Take time to do an inspection.
The first step is to conduct a thorough inspection to locate foraging trails, ant colonies, and conditions conducive to ant infestations. Remember, more than one species may be found in and around a structure. When inspecting for foraging workers, pay close attention to ‘lines’ where ants like to travel, such as expansion cracks in driveways and sidewalks, and along foundation walls and fence lines.
Identify the type of ants you find.
There are a variety of treatments for ants and unless you properly identify the type of ant that’s infesting your home, the treatment may not be effective in reducing ant populations. Different types of ants will make colonies in different locations, so properly identifying the ant species will help you find where the colony or colonies are located and develop the most cost-effective control strategies. If unsure, collect specimens for positive identification.
Identify conditions that may contribute to the infestation.
Ants are attracted to areas which are ideal for colonizing and provide an ample food source. Correcting these conditions helps prevent future infestations and increases the likelihood of successful removal.
Provide the correct treatment.
Now that you know the type of ant you are treating and have located their colonies, you can effectively begin treatment. In most cases, effective control includes a pesticide application in combination with the elimination of the conditions which attracted the ants in the first place. You may need to cut back shrubs or vegetation to help keep ants away from the building, remove sources of shelter and food, and make sure that you eliminate the entrance to your home. Before using any pesticide, read the label and follow directions carefully.

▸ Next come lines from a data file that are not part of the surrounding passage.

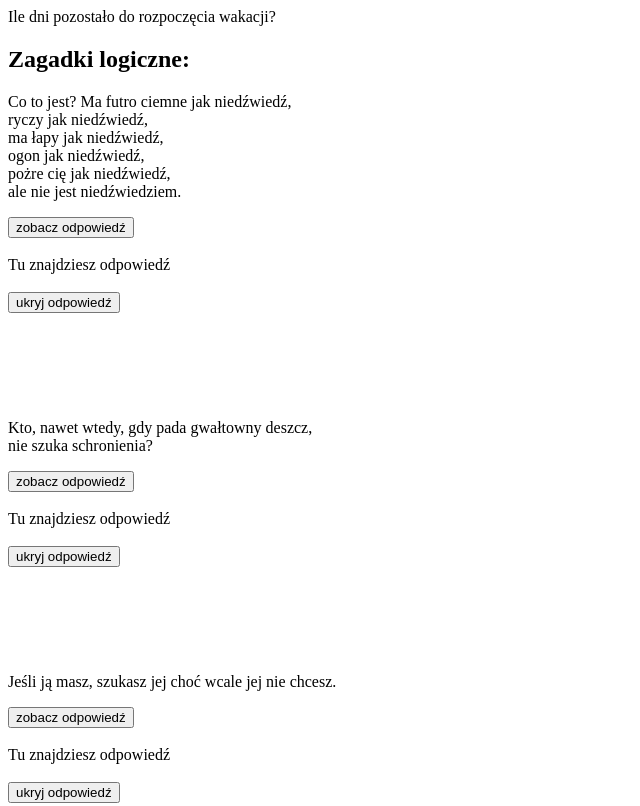
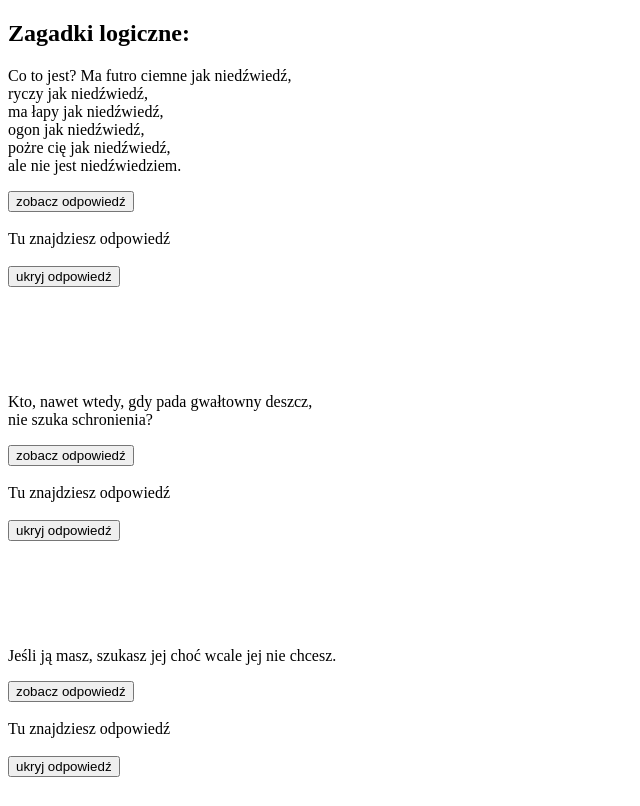
Before and after one commit to 2004benia/zagadki, a plain HTML site: page index.html in a window 1280 px wide. Shown: the top 806 px of the page, without its empty margins (0-640 px from the left). Drawn offline with Linux system fonts and the light colour scheme.

Commit message:
Update index.html

```diff
--- a/index.html
+++ b/index.html
@@ -97,9 +97,9 @@
 <body>
 	<div id="container">
 <div id="topBar">
-Ile dni pozostało do rozpoczęcia wakacji?</div>
+<h2>Zagadki logiczne:</h2></div>
 
-<h2>Zagadki logiczne:</h2>
+
    <p>
     Co to jest?
  Ma futro ciemne jak niedźwiedź,</br>
```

After the treatment, visit the areas where you found ants and determine the effectiveness of that treatment. Do you still see ants or are they gone completely?